Families of former Hansen's disease patients who suffered discrimination under a now-defunct national policy of isolating the patients are celebrating not having to hide their loved ones' disease anymore, following the government's July 9 announcement that it will not appeal a ruling awarding compensation to former patients' families.
The Kumamoto District Court ruled on June 28 that the government's isolation policy was responsible for fostering discrimination, breaking bonds between people and damaging their lives.
Finalization of the ruling is seen as a big step toward ending discrimination and prejudice.

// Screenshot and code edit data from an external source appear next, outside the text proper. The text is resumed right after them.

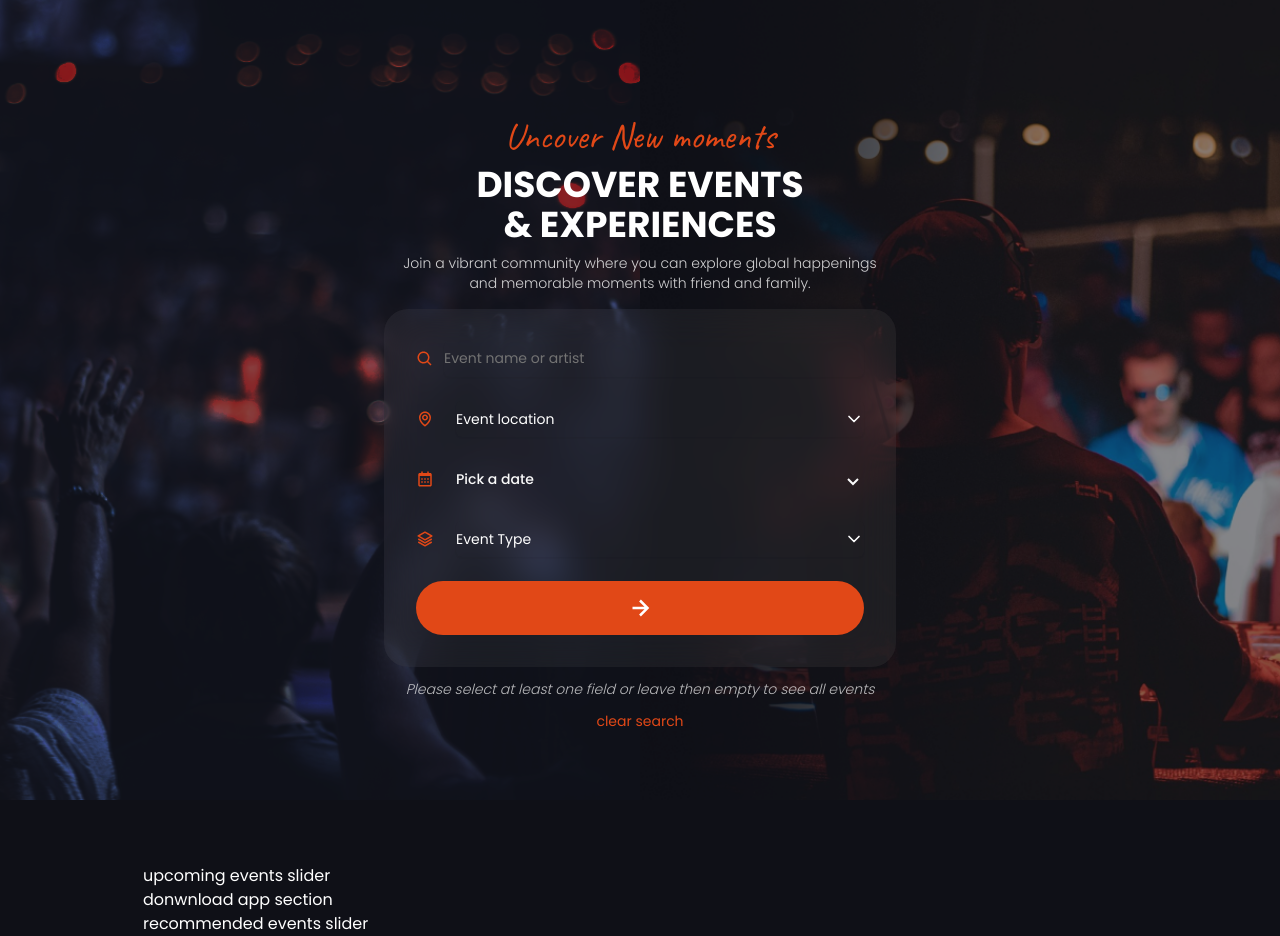
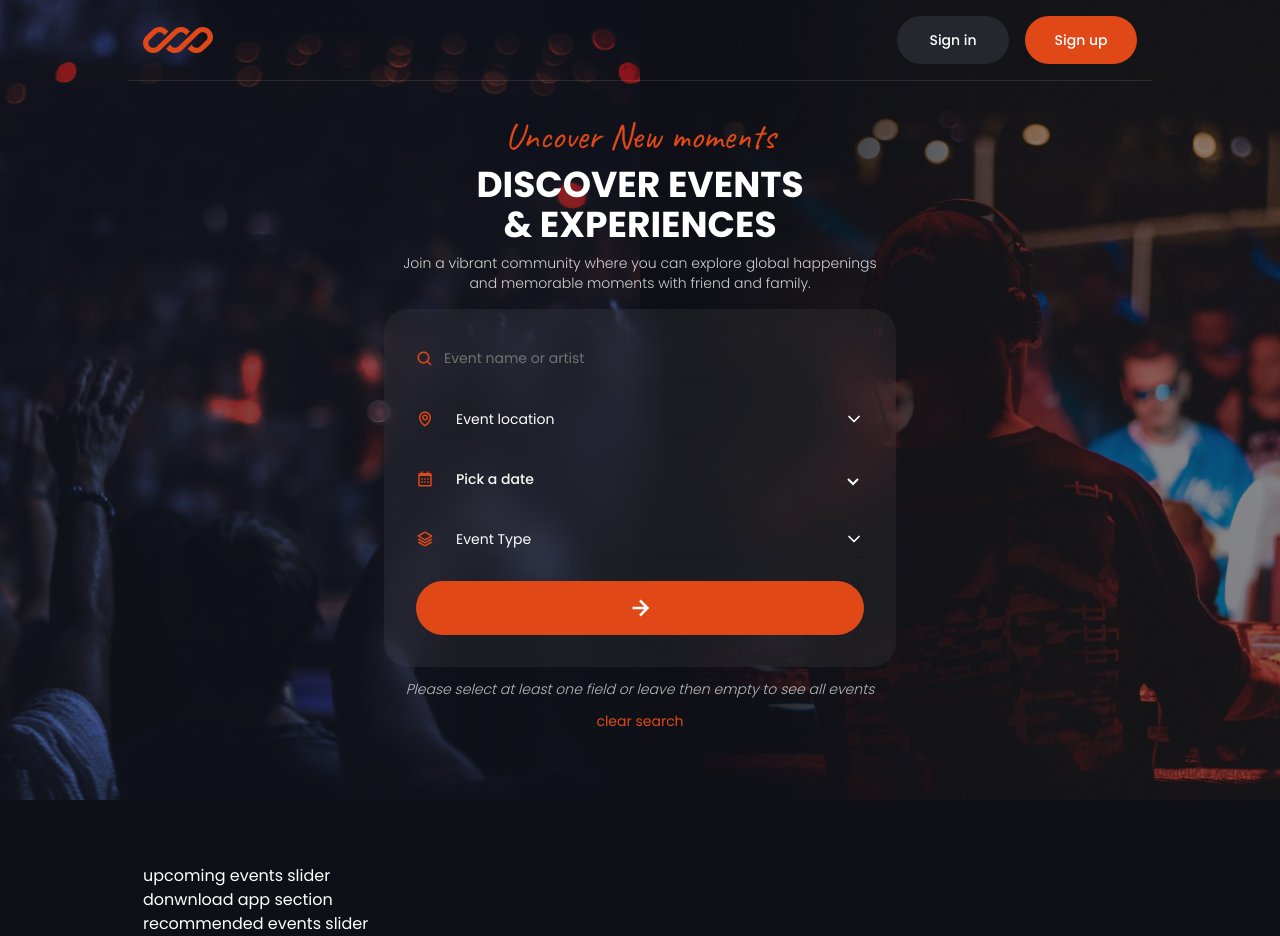
Before and after one commit to Jisap/next15-events, a Next.js app: page / in a window 1280 px wide. Built offline with nearby package versions, Linux system fonts and the light colour scheme; data requests are answered from the project's data file.

Commit message:
Add Header component and integrate it into the layout; implement logo and authentication buttons

```diff
--- a/app/layout.jsx
+++ b/app/layout.jsx
@@ -1,6 +1,7 @@
 import { Poppins, Caveat } from "next/font/google";
 import "./globals.css";
 import EventProvider from "../context/EventContext";
+import Header from "@/components/Header";
 
 
 export const metadata = {
@@ -27,6 +28,7 @@ export default function RootLayout({ children }) {
         <body
           className={`${poppins.variable} ${caveat.variable} antialiased`}
         >
+          <Header />
           {children}
         </body>
       </html>
--- /dev/null
+++ b/components/Header.jsx
@@ -0,0 +1,30 @@
+import Image from "next/image"
+import Link from "next/link"
+
+
+
+
+const Header = () => {
+  return (
+    <header className="absolute left-0 right-0 z-10">
+      <div className="container mx-auto h-full border-b border-white/10 py-4 xl:py-6">
+        <div className="flex justify-between items-center h-full">
+          <Link href="/">
+            <Image
+              src={"/assets/header/logo.svg"}
+              width={70}
+              height={70}
+              alt="logo"
+            />
+          </Link>
+          <div className="flex gap-4">
+            <button className="btn btn-tertiary">Sign in</button>
+            <button className="btn btn-accent">Sign up</button>
+          </div>
+        </div>
+      </div>
+    </header>
+  )
+}
+
+export default Header
```
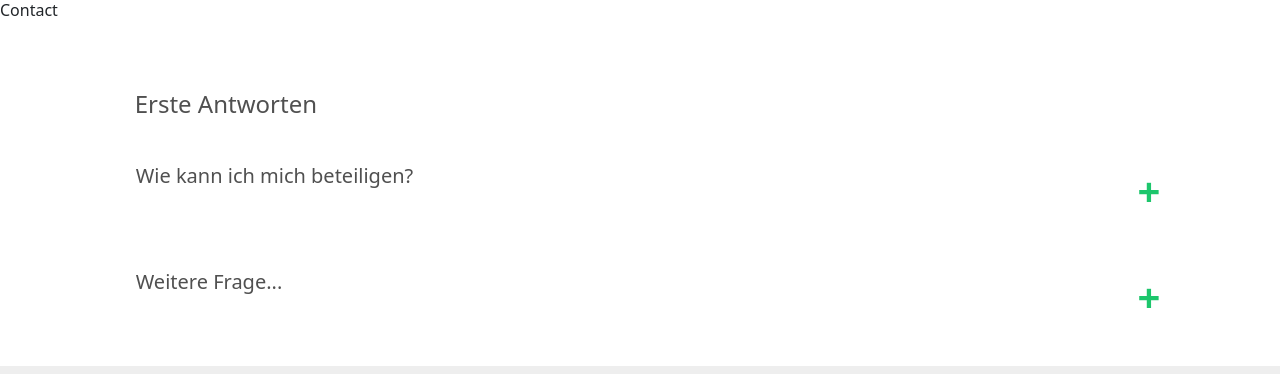
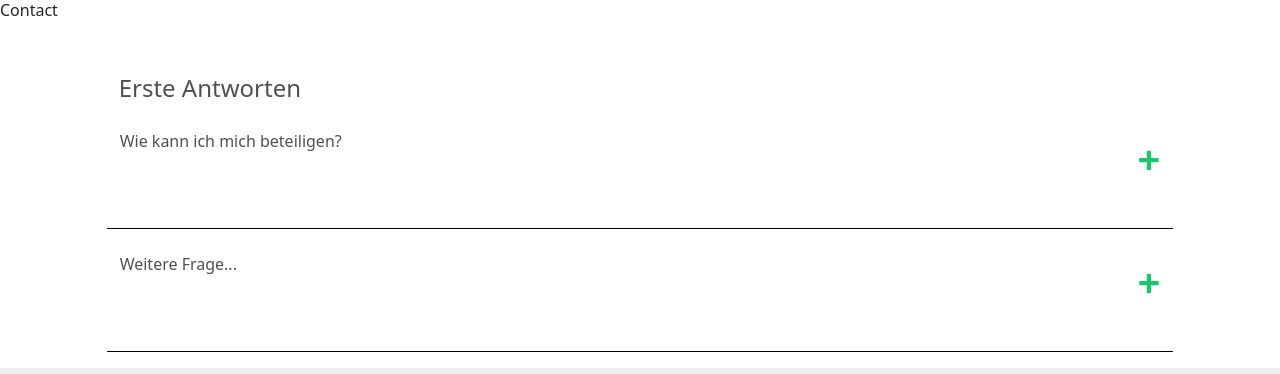
Before and after one commit to BerlinzuDir/decilo-frontend, a Next.js app: page / in a window 1280 px wide. Shown: the part 426-800 px from the top of the page. Built offline with nearby package versions, Linux system fonts and the light colour scheme.

Commit message:
vertical line

```diff
--- a/components/FAQ.tsx
+++ b/components/FAQ.tsx
@@ -1,9 +1,8 @@
 import React, { useState, FunctionComponent } from "react";
-import { TRUE } from "sass";
-import { StructuredType } from "typescript";
 
 export interface FAQData {
-
+  header: string,
+  FAQs: Array<Record<string, string>>
 }
 
 const FAQ: FunctionComponent<FAQData> = ({ header, FAQs }) => {
@@ -13,7 +12,7 @@ const FAQ: FunctionComponent<FAQData> = ({ header, FAQs }) => {
         <div className="col-lg-1">
         </div>
         <div className="col">
-          <div className="row p-3 pb-3">
+          <div className="row">
             <p className='header text float-start text-dark fs-4'>
               {header}
             </p>
@@ -30,9 +29,10 @@ const FAQ: FunctionComponent<FAQData> = ({ header, FAQs }) => {
 }
 
 interface FAQBulletData {
+  faq: Record<string, string>
 }
 
-const FAQBullet: FunctionComponent<FAQBulletData> = ({faq}) => {
+const FAQBullet: FunctionComponent<FAQBulletData> = ({ faq }) => {
   const [clickedButton, setClickedButton] = useState(false);
   const buttonHandler = (event: any) => {
     clickedButton ? setClickedButton(false) : setClickedButton(true)
@@ -40,9 +40,10 @@ const FAQBullet: FunctionComponent<FAQBulletData> = ({faq}) => {
   return (
     <div className="row">
       <button className="btn" name="button1" type="button" onClick={buttonHandler}>
-        <p className='text text-dark ps-3 float-start fs-5'> {faq["question"]} </p> <p className='float-end text-primary fw-bold fs-1'>+</p>
+        <p className='text text-dark float-start'> {faq["question"]} </p> <p className='text text-primary float-end fw-bold fs-1'>+</p>
       </button>
-      <p className="text"> {clickedButton ? faq["answer"] : ""} </p>
+      <p className="text ps-3"> {clickedButton ? faq["answer"] : ""} </p>
+      <div className="hr"></div>
     </div>
   )
 }
--- /dev/null
+++ b/styles/FAQ.scss
@@ -0,0 +1,14 @@
+.btn:focus,
+.btn:active {
+  outline: none !important;
+  box-shadow: none !important;
+}
+
+.hr {
+  display: block;
+  height: 0px;
+  border: 0;
+  border-top: 1px solid black;
+  margin: 1em 0;
+  padding: 0;
+}
--- a/styles/customTheme.scss
+++ b/styles/customTheme.scss
@@ -41,9 +41,5 @@ $dark: #505050;
   color: #505050;
 }
 
-.btn:focus, .btn:active {
-  outline: none !important;
-  box-shadow: none !important;
-}
-
+@import "./FAQ.scss";
 @import "~bootstrap/scss/bootstrap";
```
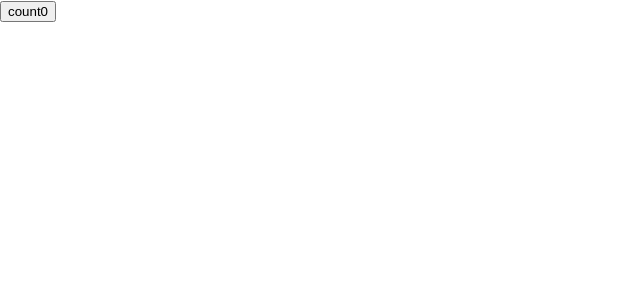
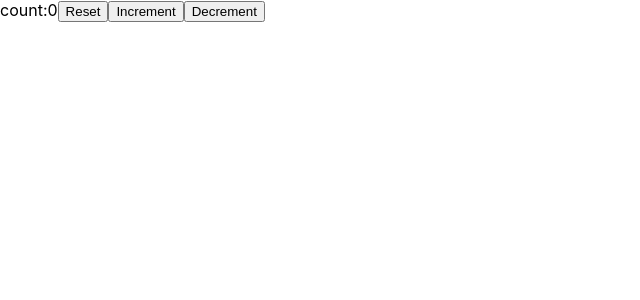
Before and after one commit to MayurArchives/react, a React (Create React App) app: page / in a window 1280 px wide. Shown: the top 300 px of the page, without its empty margins (0-640 px from the left). Built offline with nearby package versions, Linux system fonts and the light colour scheme.

Commit message:
counter increment and decrement

```diff
--- a/src/App.jsx
+++ b/src/App.jsx
@@ -23,6 +23,7 @@
 // import SimpleComp from './components/SimpleComponent';
 import RoApp from './components/RoApp';
 import Hooks from './components/Hooks';
+import HooksTwo from './components/HooksTwo';
 // import MyContext from './components/MyContext';
 
 
@@ -64,7 +65,8 @@
 
                 {/* <RoApp /> */}
                 {/* <MyContext /> */}
-                <Hooks />
+                {/* <Hooks /> */}
+                <HooksTwo />
 
 
 
--- /dev/null
+++ b/src/components/HooksTwo.jsx
@@ -0,0 +1,23 @@
+import React, { useState } from 'react'
+
+function HooksTwo() {
+    const initialCount = 0
+    const [count, setCount] = useState(initialCount)
+
+    return (
+        <div>
+            count:{count}
+            <button onClick={() => setCount(initialCount)}>Reset</button>
+            <button onClick={() => setCount(count + 1)}>Increment</button>
+            <button onClick={() => setCount(count - 1)}>Decrement</button>
+            {/* <button onClick ={()=>setCount(initialCount)}>Reset</button> */}
+
+
+
+
+
+        </div>
+    )
+}
+
+export default HooksTwo
```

However, the plaintiffs' defense counsel is demanding that the central government go a step further, issuing an apology and urgently providing relief.
Chikara Hayashi, the 94-year-old leader of the group of plaintiffs, appeared in a news conference held in the Nagatacho district of Tokyo's Chiyoda Ward later on July 9.
"The government should fully commit to resolving discrimination and prejudice (against the families of leprosy patients) that it generated through its ill-conceived policy, out of consideration for the many people who have already passed away," said Hayashi, a resident of the southwestern Japan city of Fukuoka.
Hayashi's father was in his 40s when he was relocated to a sanatorium for leprosy patients. He died in 1962 at age 67. Hayashi recalls being repeatedly told by his father to keep his disease a secret -- something he doesn't have to do now.
"I no longer have to hide it. I want to tell him that the government has acknowledged its mistake," Hayashi said of the government's plan to refrain from filing an appeal. Alongside other fellow plaintiffs, he raised a banner that read, "Court victory set to be finalized."
Harumi Oku, a 72-year-old plaintiff, had come to Tokyo from the city of Amami, Kagoshima Prefecture, also in southwestern Japan, after the June 28 ruling and continued to engage in activities urging the central government not to file an appeal. "I thought we were just at the beginning of our fight, but the news (of the government's plan) eased the tension," Oku said as she shed tears of happiness.
Oku was just 4 years old when she was separated from her parents, and faced discrimination as a child of those with leprosy. The day the Kumamoto District Court handed down the ruling marked the 23rd anniversary of the death of her mother, whom she had once resented over their difficult life marked by discrimination. Oku said she believes her "parents are pleased" with the result.
Koichi Akatsuka, an 81-year-old plaintiff whose father was relocated to the National Sanatorium Amami-Wakouen in the city of Amami, heard about the news in his hometown. "The prime minister's decision was simply a matter of course. We have suffered for a long time and can't bring ourselves to rejoice. He should have first told the plaintiffs about the government's plan and offered an honest apology," Akatsuka said.
In 2001, then Prime Minister Junichiro Koizumi decided not to appeal against a Kumamoto District Court ruling that sided with former leprosy patients who had complained of longstanding discrimination. Abe similarly announced that he plans to accept the latest ruling, but has not mentioned specific relief measures.
On top of an apology, plaintiffs and their defense counsel are demanding that the central government create a relief system for all people who suffered damage and implement a policy to end discrimination and prejudice, including damage done to such families.
In the news conference, lawyer Yasuyuki Tokuda, the co-leader of the defense counsel, said that the finalization of the June 28 ruling "will enable a big step to be taken toward tackling a social structure in which discrimination and prejudice remain." He added, "We urge that people understand there are plaintiffs who are quietly rejoicing and others who could not take part in the trial."
Many former leprosy patients in national sanatoriums were also filled with joy with the government's plan to refrain from filing an appeal.
Yasushi Shimura, the 86-year-old president of the resident community association at National Sanatorium Kikuchi Keifuen in the southwestern Japan city of Koshi in Kumamoto Prefecture, stated, "Families have been suffering as much as former patients and I'm grateful for the prime minister's decision." He also emphasized that such people still face discrimination and that their suffering has not changed.
Shimura expressed hope for a society in which people can openly say, "My sibling was a Hansen's patient." He urged the Japanese government to put effort into human rights education.
Yoichiro Iwakawa, 82, serves as president of the resident community association at National Sanatorium Hoshizuka Keiaien in the city of Kanoya, Kagoshima Prefecture, in southwestern Japan. His 74-year-old brother and 80-year-old sister joined the group of plaintiffs in the latest trial.
During his association activities, Iwakawa worked together with Michihiro Ko, the late former president of the National Hansen's Disease Sanatoria Residents' Association. He shared the news of the government's plan in front of a photograph of Ko.
"It'll be a big step toward getting rid of the the deep-rooted discrimination and prejudice against leprosy in society. This shouldn't be the end but a chance to completely resolve issues to do with Hansen's disease," he said.
(Japanese original by Akira Hattori and Yuki Yamamoto, City News Department; Kazuaki Kanda, Amami Local Bureau; Hayato Jojima, Kumamoto Bureau; and Ryoichi Shinkai, Kanoya Local Bureau)